If a line includes "params", copy it out of the entries.
==*==
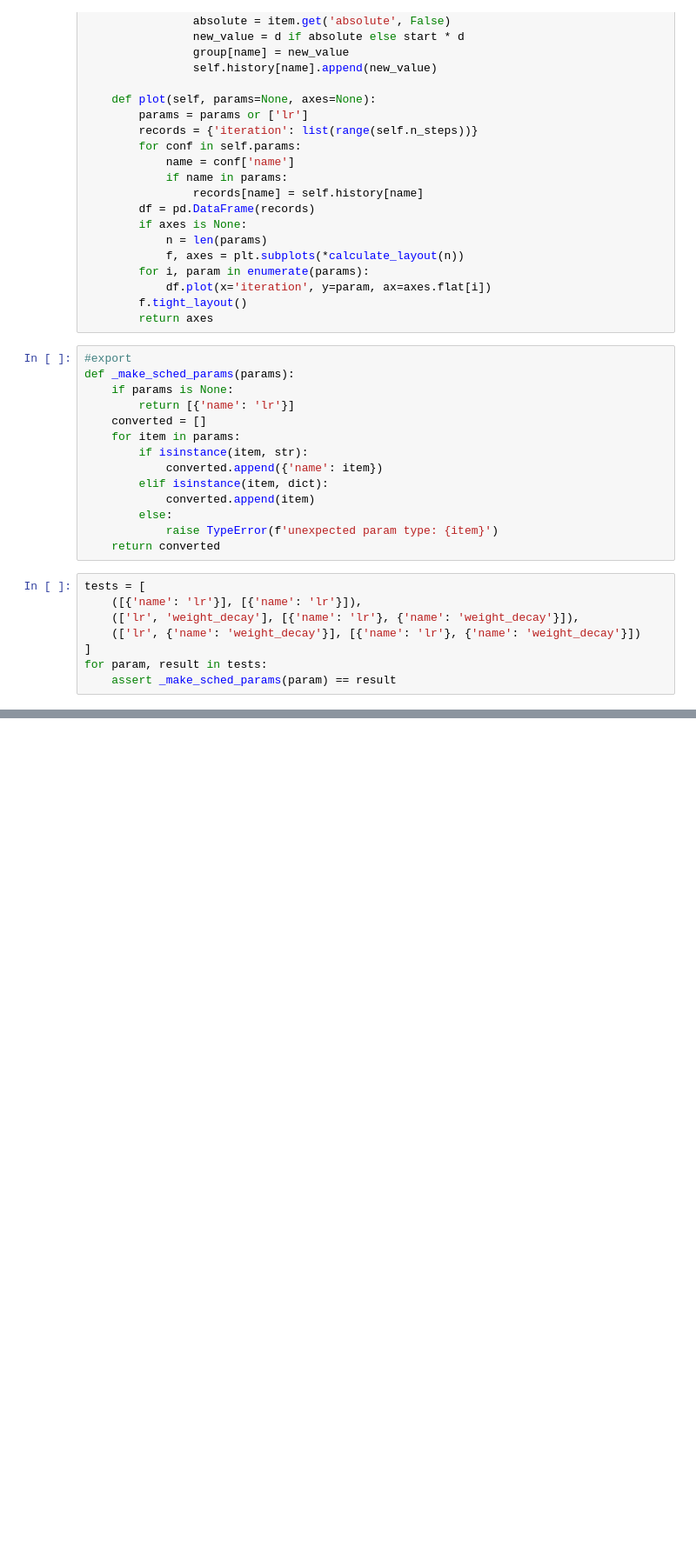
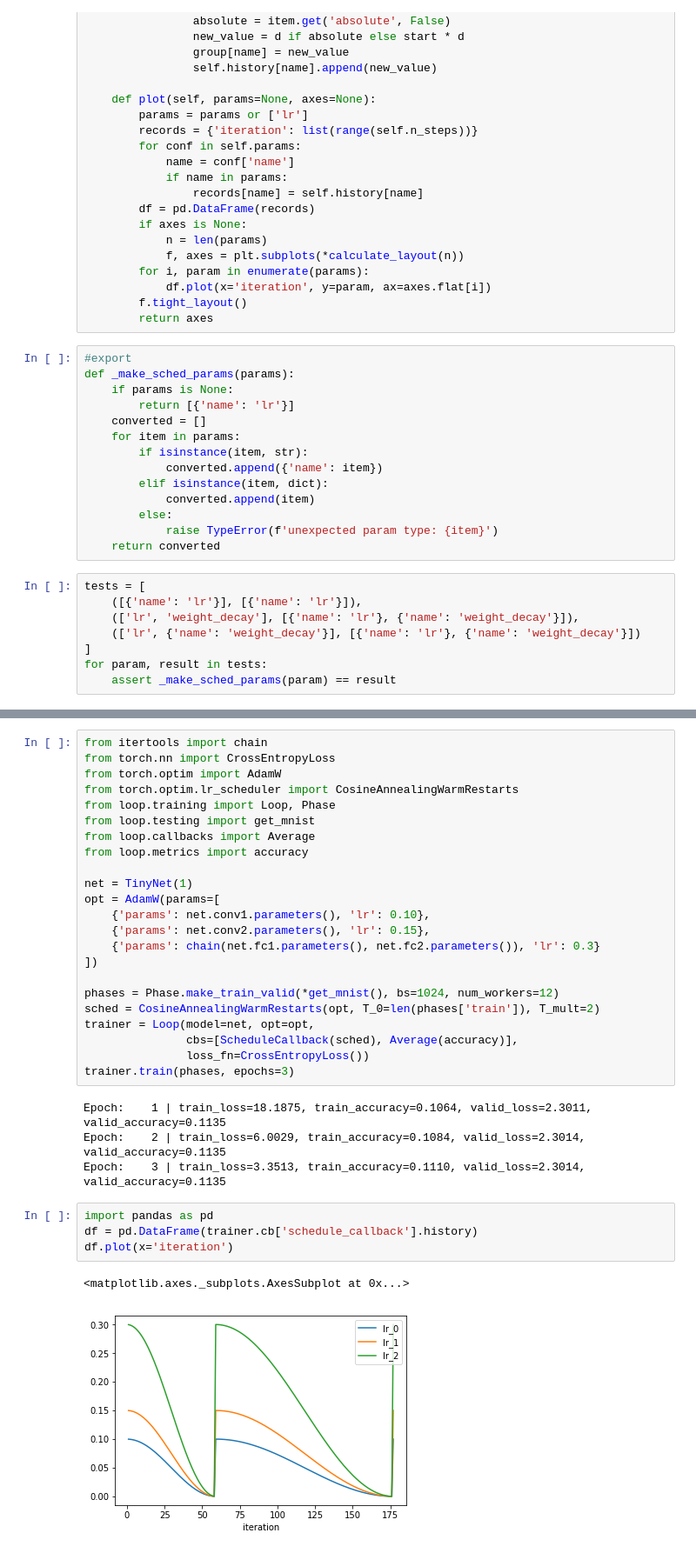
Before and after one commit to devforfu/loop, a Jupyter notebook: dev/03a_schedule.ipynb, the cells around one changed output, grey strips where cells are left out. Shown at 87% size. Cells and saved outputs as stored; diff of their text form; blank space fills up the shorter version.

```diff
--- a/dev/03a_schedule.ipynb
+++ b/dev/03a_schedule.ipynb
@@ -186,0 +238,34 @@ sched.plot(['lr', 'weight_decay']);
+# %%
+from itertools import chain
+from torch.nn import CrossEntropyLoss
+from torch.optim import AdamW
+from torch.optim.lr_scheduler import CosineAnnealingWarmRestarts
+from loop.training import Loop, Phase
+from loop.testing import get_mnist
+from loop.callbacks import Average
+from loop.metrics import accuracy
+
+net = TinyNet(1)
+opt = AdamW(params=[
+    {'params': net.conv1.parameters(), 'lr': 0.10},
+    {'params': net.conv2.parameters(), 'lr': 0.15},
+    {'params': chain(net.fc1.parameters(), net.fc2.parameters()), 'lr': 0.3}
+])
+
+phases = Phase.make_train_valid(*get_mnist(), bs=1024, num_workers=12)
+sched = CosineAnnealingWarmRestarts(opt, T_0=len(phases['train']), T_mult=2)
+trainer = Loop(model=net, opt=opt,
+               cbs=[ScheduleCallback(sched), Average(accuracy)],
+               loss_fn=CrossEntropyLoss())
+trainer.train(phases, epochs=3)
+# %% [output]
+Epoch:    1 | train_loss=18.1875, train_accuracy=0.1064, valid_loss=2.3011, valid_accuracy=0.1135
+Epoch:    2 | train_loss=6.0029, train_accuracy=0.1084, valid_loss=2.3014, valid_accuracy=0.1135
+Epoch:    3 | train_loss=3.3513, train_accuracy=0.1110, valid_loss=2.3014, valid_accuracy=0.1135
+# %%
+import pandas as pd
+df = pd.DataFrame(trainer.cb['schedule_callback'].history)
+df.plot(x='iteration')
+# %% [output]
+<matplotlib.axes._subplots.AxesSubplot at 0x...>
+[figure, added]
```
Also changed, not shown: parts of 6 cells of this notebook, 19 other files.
==*==
**Written answer:**
+opt = AdamW(params=[
+    {'params': net.conv1.parameters(), 'lr': 0.10},
+    {'params': net.conv2.parameters(), 'lr': 0.15},
+    {'params': chain(net.fc1.parameters(), net.fc2.parameters()), 'lr': 0.3}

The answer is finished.